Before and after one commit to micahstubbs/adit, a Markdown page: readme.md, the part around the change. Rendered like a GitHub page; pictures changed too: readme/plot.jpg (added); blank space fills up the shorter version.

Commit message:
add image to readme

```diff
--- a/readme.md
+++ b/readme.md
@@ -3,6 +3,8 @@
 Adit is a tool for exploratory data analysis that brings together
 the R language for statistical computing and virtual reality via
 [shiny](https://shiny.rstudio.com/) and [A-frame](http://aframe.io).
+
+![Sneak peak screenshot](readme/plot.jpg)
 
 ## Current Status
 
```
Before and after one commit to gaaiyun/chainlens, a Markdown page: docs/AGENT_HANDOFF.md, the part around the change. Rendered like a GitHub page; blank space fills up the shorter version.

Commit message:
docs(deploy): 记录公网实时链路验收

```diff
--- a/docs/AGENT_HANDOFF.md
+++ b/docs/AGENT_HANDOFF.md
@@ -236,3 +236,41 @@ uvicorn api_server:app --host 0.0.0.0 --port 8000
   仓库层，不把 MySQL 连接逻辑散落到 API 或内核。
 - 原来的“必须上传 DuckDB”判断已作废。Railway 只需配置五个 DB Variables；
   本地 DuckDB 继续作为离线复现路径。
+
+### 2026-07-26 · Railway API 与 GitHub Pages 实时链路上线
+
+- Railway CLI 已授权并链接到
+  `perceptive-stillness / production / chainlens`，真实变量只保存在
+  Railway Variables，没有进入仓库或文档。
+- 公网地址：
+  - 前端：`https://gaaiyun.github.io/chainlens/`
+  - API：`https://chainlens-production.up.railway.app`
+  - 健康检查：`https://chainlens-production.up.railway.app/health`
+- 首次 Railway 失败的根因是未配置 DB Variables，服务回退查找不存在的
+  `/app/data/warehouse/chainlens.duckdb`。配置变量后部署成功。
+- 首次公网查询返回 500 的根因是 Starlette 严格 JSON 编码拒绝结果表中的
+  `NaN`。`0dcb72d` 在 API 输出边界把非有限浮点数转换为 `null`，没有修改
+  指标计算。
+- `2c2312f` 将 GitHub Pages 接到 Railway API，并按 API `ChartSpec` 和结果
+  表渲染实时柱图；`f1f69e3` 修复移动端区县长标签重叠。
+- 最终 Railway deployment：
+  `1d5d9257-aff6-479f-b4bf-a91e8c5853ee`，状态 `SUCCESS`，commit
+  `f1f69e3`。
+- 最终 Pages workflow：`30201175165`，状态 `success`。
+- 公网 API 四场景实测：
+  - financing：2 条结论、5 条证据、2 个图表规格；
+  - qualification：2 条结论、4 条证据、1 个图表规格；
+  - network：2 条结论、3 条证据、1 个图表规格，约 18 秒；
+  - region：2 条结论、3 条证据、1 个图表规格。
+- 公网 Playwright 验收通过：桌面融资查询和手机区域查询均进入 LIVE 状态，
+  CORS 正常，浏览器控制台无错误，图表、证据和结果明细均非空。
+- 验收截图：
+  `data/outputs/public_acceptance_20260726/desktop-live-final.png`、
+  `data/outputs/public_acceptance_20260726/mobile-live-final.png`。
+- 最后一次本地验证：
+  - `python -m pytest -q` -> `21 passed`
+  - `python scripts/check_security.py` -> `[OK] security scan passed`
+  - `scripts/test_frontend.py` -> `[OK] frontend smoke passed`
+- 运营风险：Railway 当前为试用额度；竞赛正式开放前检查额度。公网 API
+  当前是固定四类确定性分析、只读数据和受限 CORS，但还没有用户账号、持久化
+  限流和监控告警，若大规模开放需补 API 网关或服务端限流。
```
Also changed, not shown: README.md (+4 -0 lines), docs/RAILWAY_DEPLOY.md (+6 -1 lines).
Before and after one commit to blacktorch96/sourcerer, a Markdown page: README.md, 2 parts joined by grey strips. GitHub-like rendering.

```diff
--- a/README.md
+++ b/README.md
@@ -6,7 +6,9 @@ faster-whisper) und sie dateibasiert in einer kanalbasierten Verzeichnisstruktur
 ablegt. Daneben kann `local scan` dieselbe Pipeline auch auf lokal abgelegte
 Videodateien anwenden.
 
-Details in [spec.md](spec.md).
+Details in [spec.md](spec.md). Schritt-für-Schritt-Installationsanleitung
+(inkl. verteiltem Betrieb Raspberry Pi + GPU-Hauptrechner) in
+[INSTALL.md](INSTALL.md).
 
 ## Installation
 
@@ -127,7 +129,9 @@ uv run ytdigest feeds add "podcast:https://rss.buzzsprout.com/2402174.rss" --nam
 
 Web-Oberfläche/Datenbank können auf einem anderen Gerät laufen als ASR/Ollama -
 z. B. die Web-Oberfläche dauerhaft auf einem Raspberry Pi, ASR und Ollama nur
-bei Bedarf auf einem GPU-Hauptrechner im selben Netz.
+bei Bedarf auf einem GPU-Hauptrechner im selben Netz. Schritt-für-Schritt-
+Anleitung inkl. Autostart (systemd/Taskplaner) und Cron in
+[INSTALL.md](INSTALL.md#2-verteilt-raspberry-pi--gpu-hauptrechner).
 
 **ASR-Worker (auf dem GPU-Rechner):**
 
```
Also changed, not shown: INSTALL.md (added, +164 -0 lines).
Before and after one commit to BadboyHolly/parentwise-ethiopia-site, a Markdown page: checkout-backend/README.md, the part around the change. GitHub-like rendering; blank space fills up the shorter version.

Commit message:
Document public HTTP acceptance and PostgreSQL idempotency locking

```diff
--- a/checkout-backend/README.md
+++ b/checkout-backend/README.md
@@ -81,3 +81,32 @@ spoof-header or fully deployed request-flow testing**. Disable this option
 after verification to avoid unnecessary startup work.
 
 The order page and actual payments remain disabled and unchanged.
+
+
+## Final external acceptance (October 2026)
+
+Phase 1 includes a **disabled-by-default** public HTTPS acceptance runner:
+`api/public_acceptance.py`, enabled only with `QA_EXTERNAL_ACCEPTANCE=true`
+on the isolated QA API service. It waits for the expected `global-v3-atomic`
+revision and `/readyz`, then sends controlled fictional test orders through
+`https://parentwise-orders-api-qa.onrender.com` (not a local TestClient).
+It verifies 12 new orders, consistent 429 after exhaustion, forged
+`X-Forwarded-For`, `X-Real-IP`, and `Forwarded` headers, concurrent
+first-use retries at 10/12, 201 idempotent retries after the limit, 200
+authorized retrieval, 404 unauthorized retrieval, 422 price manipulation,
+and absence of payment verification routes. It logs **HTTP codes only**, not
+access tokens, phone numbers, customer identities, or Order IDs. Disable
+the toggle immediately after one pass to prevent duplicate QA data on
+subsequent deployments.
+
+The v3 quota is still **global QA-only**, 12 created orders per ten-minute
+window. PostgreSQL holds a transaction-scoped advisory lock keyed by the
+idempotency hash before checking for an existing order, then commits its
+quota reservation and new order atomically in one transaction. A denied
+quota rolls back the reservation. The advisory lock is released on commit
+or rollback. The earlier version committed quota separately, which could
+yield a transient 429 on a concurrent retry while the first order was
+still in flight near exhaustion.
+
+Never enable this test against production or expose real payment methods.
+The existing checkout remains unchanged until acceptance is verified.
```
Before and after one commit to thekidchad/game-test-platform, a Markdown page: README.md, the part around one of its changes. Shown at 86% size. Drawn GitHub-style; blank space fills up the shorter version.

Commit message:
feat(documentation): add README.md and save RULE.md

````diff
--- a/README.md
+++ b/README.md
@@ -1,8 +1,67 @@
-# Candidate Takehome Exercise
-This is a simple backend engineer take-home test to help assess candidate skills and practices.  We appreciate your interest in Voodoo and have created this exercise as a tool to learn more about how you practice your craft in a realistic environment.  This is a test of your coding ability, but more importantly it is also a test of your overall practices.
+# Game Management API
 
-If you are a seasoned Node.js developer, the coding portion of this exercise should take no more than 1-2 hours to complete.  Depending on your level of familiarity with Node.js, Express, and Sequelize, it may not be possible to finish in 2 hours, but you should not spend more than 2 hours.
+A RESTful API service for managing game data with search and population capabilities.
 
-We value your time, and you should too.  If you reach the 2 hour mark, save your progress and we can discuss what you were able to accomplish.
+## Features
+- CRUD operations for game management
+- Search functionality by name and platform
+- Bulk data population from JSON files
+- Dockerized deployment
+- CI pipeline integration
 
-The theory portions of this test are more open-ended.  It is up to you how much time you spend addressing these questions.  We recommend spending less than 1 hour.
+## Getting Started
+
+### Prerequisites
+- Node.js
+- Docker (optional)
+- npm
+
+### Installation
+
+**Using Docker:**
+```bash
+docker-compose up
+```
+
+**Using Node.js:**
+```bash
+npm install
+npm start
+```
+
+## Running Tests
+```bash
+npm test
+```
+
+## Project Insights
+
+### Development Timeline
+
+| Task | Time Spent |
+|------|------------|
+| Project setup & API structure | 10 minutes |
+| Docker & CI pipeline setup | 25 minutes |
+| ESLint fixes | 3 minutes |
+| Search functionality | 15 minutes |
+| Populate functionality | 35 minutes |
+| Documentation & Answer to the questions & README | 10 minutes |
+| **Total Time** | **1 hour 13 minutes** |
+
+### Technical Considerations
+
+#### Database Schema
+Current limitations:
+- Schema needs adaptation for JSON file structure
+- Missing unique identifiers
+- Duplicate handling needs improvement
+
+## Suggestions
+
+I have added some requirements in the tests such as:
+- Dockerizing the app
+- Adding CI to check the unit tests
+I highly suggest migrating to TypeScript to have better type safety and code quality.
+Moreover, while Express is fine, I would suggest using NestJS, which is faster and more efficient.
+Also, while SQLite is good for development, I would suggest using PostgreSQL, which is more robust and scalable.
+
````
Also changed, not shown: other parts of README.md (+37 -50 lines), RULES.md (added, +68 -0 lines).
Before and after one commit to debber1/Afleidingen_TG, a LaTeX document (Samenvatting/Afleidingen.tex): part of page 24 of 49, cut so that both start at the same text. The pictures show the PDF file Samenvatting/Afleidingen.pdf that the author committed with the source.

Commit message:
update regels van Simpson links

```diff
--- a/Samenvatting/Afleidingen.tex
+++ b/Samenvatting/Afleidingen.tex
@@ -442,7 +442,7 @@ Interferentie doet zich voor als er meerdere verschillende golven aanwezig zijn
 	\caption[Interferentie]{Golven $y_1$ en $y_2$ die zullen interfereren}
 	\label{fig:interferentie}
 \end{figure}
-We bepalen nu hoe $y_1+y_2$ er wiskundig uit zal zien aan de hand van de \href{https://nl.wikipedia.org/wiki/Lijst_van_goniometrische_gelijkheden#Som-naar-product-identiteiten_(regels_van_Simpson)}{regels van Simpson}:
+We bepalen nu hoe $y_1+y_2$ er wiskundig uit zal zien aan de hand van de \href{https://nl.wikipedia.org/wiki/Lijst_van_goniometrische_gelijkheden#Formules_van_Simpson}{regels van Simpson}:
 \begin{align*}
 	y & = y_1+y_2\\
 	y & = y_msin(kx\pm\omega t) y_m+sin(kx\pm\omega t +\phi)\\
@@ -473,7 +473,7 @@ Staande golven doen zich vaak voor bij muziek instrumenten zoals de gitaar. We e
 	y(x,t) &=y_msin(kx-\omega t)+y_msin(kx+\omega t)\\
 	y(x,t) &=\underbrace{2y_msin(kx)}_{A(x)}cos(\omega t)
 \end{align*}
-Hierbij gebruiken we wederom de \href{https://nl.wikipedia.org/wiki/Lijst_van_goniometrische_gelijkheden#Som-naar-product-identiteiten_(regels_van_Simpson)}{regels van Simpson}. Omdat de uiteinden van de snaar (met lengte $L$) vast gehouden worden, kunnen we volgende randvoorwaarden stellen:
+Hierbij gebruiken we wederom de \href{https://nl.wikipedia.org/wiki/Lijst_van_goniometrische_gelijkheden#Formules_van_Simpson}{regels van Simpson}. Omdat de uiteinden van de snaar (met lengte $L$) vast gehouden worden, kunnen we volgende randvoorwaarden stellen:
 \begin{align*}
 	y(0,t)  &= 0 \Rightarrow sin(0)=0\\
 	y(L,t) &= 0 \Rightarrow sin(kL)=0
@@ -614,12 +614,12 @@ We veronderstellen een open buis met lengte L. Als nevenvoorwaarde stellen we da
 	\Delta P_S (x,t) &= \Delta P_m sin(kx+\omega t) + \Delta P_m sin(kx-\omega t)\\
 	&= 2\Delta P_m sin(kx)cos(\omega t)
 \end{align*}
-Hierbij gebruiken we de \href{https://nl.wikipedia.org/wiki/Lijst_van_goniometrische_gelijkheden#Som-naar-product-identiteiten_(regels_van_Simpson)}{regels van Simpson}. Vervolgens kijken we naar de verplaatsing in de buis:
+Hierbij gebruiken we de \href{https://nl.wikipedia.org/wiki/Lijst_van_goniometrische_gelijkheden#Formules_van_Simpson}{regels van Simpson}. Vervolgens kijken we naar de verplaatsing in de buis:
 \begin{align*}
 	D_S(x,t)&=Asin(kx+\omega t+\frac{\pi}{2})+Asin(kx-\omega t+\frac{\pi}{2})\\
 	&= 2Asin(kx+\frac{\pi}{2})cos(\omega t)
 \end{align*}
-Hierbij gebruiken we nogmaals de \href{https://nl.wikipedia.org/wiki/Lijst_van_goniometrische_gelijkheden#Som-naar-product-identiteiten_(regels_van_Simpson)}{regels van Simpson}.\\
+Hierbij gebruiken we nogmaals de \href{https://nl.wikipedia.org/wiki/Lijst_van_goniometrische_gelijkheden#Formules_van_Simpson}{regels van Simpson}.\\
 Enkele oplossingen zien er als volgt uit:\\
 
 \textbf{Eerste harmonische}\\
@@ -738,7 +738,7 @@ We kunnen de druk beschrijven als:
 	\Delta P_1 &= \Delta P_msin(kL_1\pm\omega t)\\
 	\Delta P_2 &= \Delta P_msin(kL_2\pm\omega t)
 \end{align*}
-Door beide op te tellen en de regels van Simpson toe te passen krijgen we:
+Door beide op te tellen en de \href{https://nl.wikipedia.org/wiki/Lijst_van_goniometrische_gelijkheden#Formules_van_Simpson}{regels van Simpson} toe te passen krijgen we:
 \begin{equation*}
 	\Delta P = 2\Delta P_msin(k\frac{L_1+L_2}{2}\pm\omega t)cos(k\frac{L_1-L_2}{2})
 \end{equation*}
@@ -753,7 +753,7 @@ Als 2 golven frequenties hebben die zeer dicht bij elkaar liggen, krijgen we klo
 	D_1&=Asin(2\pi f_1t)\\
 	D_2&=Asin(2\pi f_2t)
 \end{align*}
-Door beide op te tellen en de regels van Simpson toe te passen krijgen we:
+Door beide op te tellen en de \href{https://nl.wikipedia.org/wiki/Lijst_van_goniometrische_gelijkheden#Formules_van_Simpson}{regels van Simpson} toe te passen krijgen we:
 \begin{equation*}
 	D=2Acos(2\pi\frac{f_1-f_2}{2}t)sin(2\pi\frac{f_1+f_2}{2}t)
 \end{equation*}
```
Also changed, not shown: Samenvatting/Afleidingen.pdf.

-----

◆ **Problem requirements**
Where a line of the records has the string "gebruiken", copy that line.

◆ **Response to the task**
-Hierbij gebruiken we wederom de \href{https://nl.wikipedia.org/wiki/Lijst_van_goniometrische_gelijkheden#Som-naar-product-identiteiten_(regels_van_Simpson)}{regels van Simpson}. Omdat de uiteinden van de snaar (met lengte $L$) vast gehouden worden, kunnen we volgende randvoorwaarden stellen:
+Hierbij gebruiken we wederom de \href{https://nl.wikipedia.org/wiki/Lijst_van_goniometrische_gelijkheden#Formules_van_Simpson}{regels van Simpson}. Omdat de uiteinden van de snaar (met lengte $L$) vast gehouden worden, kunnen we volgende randvoorwaarden stellen:
-Hierbij gebruiken we de \href{https://nl.wikipedia.org/wiki/Lijst_van_goniometrische_gelijkheden#Som-naar-product-identiteiten_(regels_van_Simpson)}{regels van Simpson}. Vervolgens kijken we naar de verplaatsing in de buis:
+Hierbij gebruiken we de \href{https://nl.wikipedia.org/wiki/Lijst_van_goniometrische_gelijkheden#Formules_van_Simpson}{regels van Simpson}. Vervolgens kijken we naar de verplaatsing in de buis:
-Hierbij gebruiken we nogmaals de \href{https://nl.wikipedia.org/wiki/Lijst_van_goniometrische_gelijkheden#Som-naar-product-identiteiten_(regels_van_Simpson)}{regels van Simpson}.\\
+Hierbij gebruiken we nogmaals de \href{https://nl.wikipedia.org/wiki/Lijst_van_goniometrische_gelijkheden#Formules_van_Simpson}{regels van Simpson}.\\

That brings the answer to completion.